:: TASK GOAL ::
Where does "global" appear in the data? Return each line that holds it.

(Beginning of SOURCE DATA)

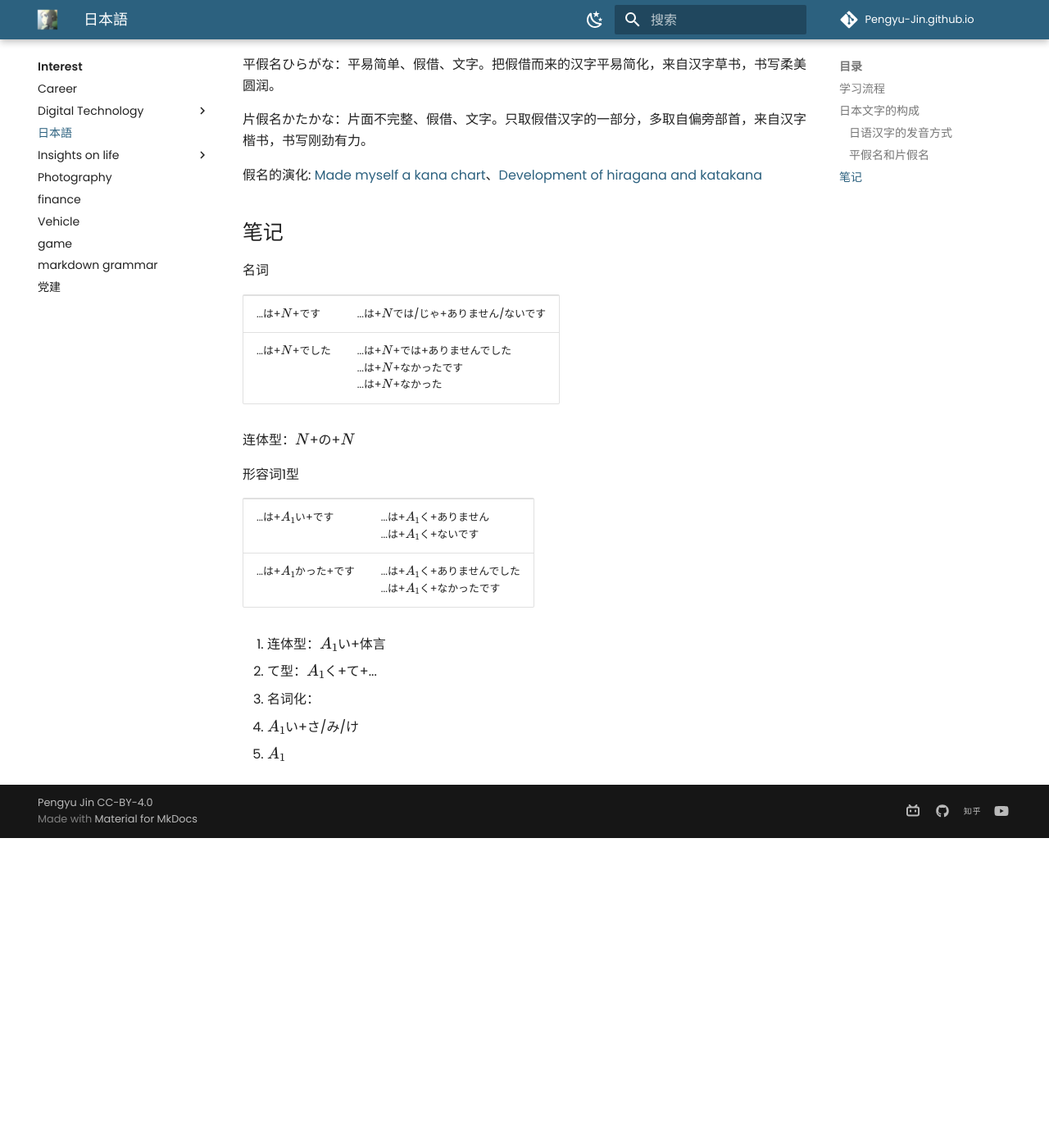
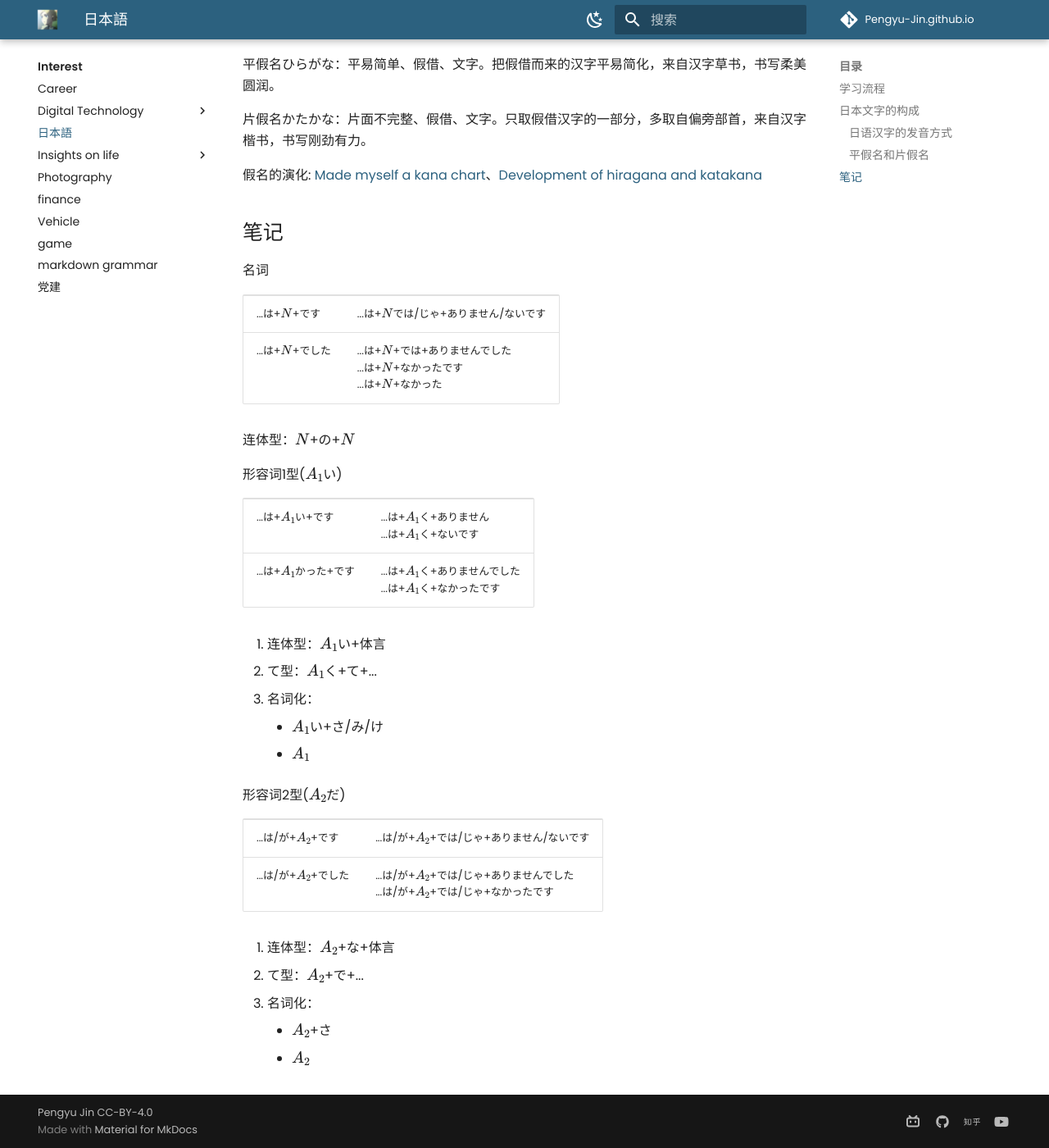
Before and after one commit to Pengyu-Jin/Pengyu-Jin.github.io, an MkDocs documentation site: the page built from docs/interest/JP-learn/50yin.md, in a window 1280 px wide and 1400 px high, scrolled down 1001 px. Shown: the whole window at 82% size. Built offline with MkDocs 1.6.1 and Material for MkDocs 9.7.7, drawn with Linux system fonts in a browser that asks for light colours; comment, search, counter and statistics services are not loaded; before the commit the page ends 2023 px from its top, so only the background shows below that.

Commit message:
update jp1

```diff
--- a/docs/interest/JP-learn/50yin.md
+++ b/docs/interest/JP-learn/50yin.md
@@ -49,7 +49,7 @@
 
 连体型：\(N\)+の+\(N\)
 
-形容词1型
+形容词1型(\(A_1\)い)
 
 <table>
   <tr>
@@ -65,5 +65,25 @@
 1. 连体型：\(A_{1}\)い+体言
 2. て型：\(A_{1}\)く+て+...
 3. 名词化：
-   - \(A_{1}\)い+さ/み/け
-   - \(A_{1}\)
+    -  \(A_{1}\)い+さ/み/け
+    -  \(A_{1}\)
+
+
+形容词2型(\(A_2\)だ)
+
+<table>
+  <tr>
+    <td>...は/が+\(A_{2}\)+です</td>
+    <td>...は/が+\(A_{2}\)+では/じゃ+ありません/ないです</td>
+  </tr>
+  <tr>
+    <td>...は/が+\(A_{2}\)+でした</td>
+    <td>...は/が+\(A_{2}\)+では/じゃ+ありませんでした<br>...は/が+\(A_{2}\)+では/じゃ+なかったです</td>
+  </tr>
+</table>
+
+1. 连体型：\(A_{2}\)+な+体言
+2. て型：\(A_{2}\)+で+...
+3. 名词化：
+    -  \(A_{2}\)+さ
+    -  \(A_{2}\)
```
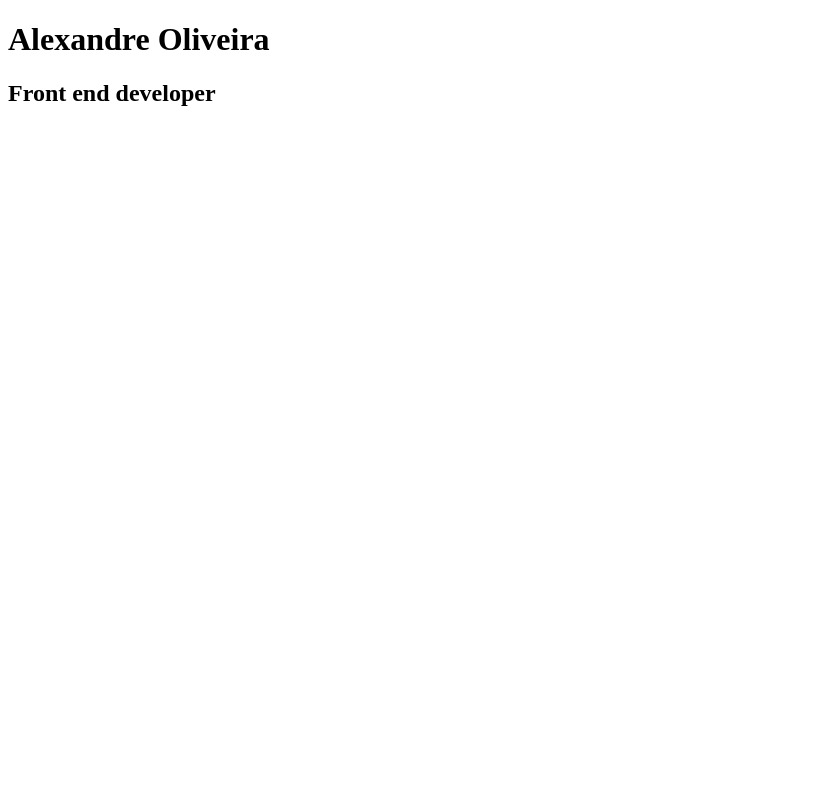
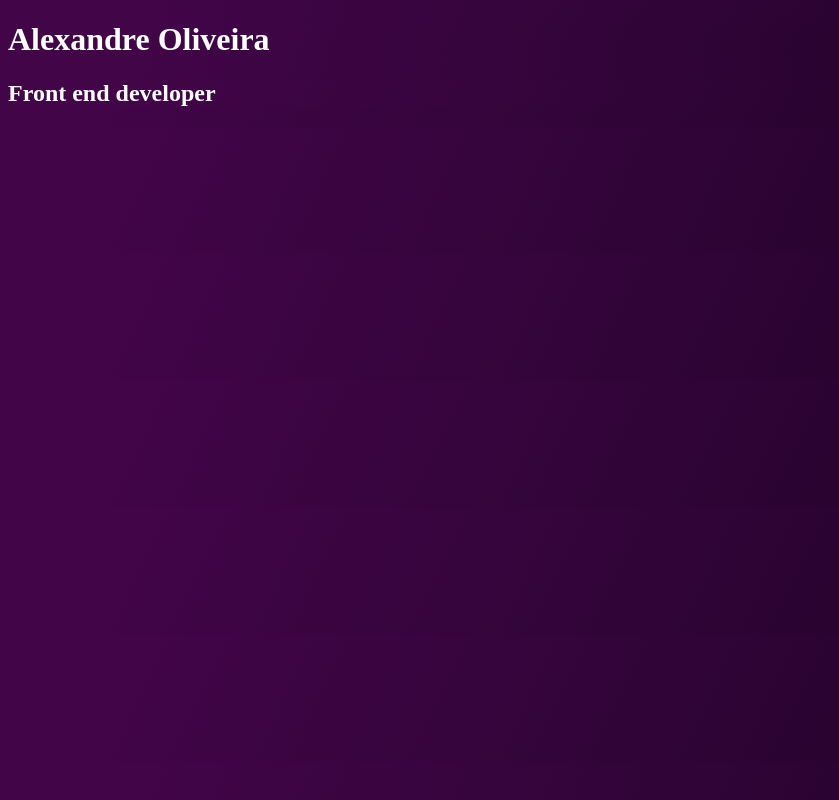
Before and after one commit to aleoof/aleoof.github.io, a SvelteKit app: page / in a window 1280 px wide. Shown: the whole page, without its empty margins (0-839 px from the left). Built offline with nearby package versions, Linux system fonts and the light colour scheme.

Commit message:
global styles and gradient bg

```diff
--- /dev/null
+++ b/src/global.css
@@ -0,0 +1,4 @@
+* {
+  background-image: linear-gradient(295.2deg, rgba(33, 3, 40, 1) 12.5%, rgba(65, 5, 72, 1) 88.7%);
+  color: #fefefe
+}
--- /dev/null
+++ b/src/routes/+layout.svelte
@@ -0,0 +1,3 @@
+<script>import '../global.css'</script>
+
+<slot/>
```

(End of SOURCE DATA)

:: ANSWER AREA ::
global styles and gradient bg
+++ b/src/global.css
+<script>import '../global.css'</script>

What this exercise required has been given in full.